Over 90% of the time, we sue where the debtor is located
- Federal law requires this unless there is a signed agreement stating otherwise
- Court ordered Judgment collection efforts can begin immediately where debtor’s assets are
- The attorney who got the judgment will do the judgment collection
Some clients have contracts or credit applications that says the venue and jurisdiction is where the creditor is located
- This makes it harder for the debtor to defend the lawsuit.
- They have to hire an attorney at that location
- and travel to the court to be a witness if there is a trial
- This is advantageous if there is a dispute
- It also makes it less likely they will defend the lawsuit just to delay when a judgment is issued

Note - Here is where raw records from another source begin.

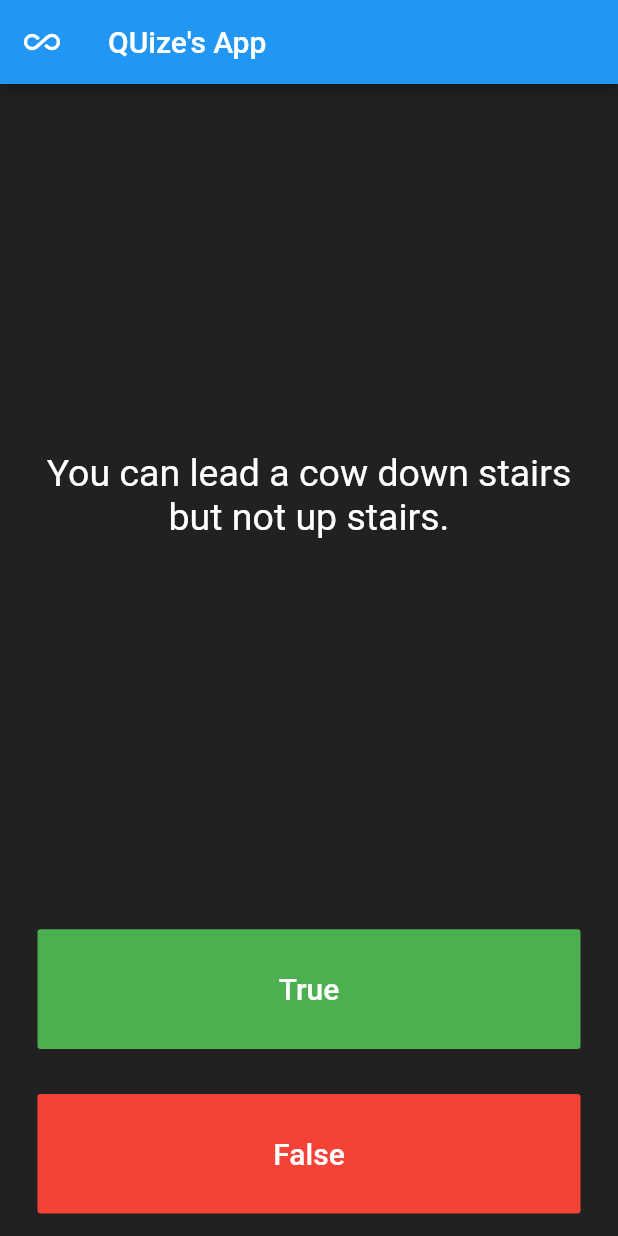
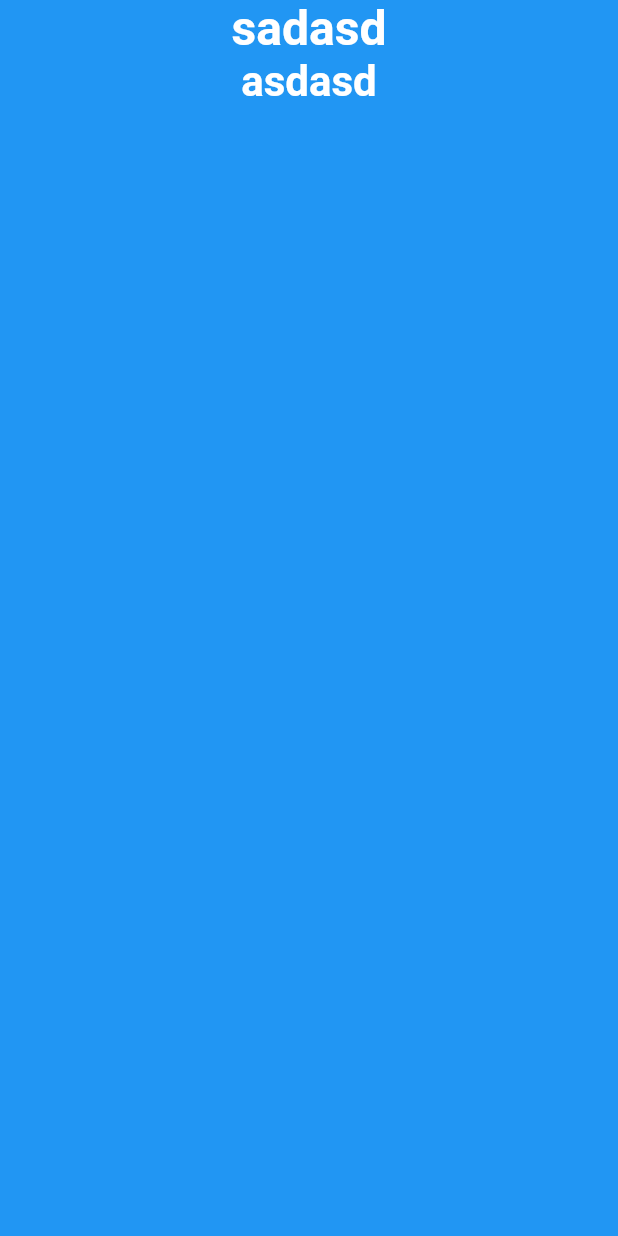
Before and after one commit to IbrahimAlatoom/stupid_test, a Flutter app: the screen it shows after launch, on a phone screen of 412 x 824 dp. Run offline on Flutter 3.47's test engine with Material 2 defaults, Android fonts, the phone set to English and light mode, and no system bars.

Commit message:
add start page

```diff
--- a/lib/main.dart
+++ b/lib/main.dart
@@ -1,7 +1,9 @@
 import 'package:flutter/material.dart';
+import 'package:quizzler/start_page.dart';
+
 import 'questions.dart';
 
-void main() => runApp(Quizzer());
+void main() => runApp(StartPage());
 
 class Quizzer extends StatelessWidget {
   @override
--- /dev/null
+++ b/lib/start_page.dart
@@ -0,0 +1,39 @@
+import 'package:flutter/material.dart';
+
+class StartPage extends StatefulWidget {
+  @override
+  _StartPageState createState() => _StartPageState();
+}
+
+class _StartPageState extends State<StartPage> {
+  @override
+  Widget build(BuildContext context) {
+    return Container(
+      color: Colors.blue,
+      child: Column(
+        children: <Widget>[
+          Text(
+            'sadasd',
+            style: TextStyle(fontSize: 32, fontWeight: FontWeight.bold),
+            textDirection: TextDirection.rtl,
+          ),
+          Text('asdasd',
+              style: TextStyle(fontSize: 28, fontWeight: FontWeight.bold),
+              textDirection: TextDirection.rtl),
+          SizedBox(
+            height: 50,
+          ),
+          FlatButton(
+            onPressed: () {},
+            color: Colors.blue,
+            child: Text('asdasd',
+                style: TextStyle(
+                  color: Colors.blue,
+                ),
+                textDirection: TextDirection.rtl),
+          )
+        ],
+      ),
+    );
+  }
+}
```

- However, it can be more expensive and take longer than if we sue where the debtor is located
- If the debtor does not voluntarily pay after we get the judgment, then we have to conduct court ordered judgment collection activities where the debtor and their assets are located
- This requires hiring an attorney where debtor is located
- We also have to domesticate the judgment from client’s state to debtor’s state
- Typically 2 to 4 months
- Typically $250 to $500
- The attorney hired to do the lawsuit in client’s location will typically want a non-contingent fee
- The attorney understands that if debtor does not voluntarily pay, the judgment has to get domesticated to another state and therefore the attorney has less chance of earning a contingency fee on collections and thus the need to charge a non-contingent fee.
Even when our client has a provision that says we are to litigate where the client is located, we frequently ask our client if they want to consider suing where the debtor is located to avoid the extra costs and delays that might result if we sue at the creditor’s location. Most of the time our clients choose this alternative since they don’t think the debtor will defend the lawsuit or has any valid claims for not paying. However, if the debtor shows the judge that venue is supposed to be in our client’s location, the judge can dismiss the lawsuit and we have to start over where the creditor is located. This has only happened to us once. Most debtors are more worried that our client would file the lawsuit again, making it even more expensive for the debtor to defend, so they tend to just let the lawsuit continue where we filed it originally.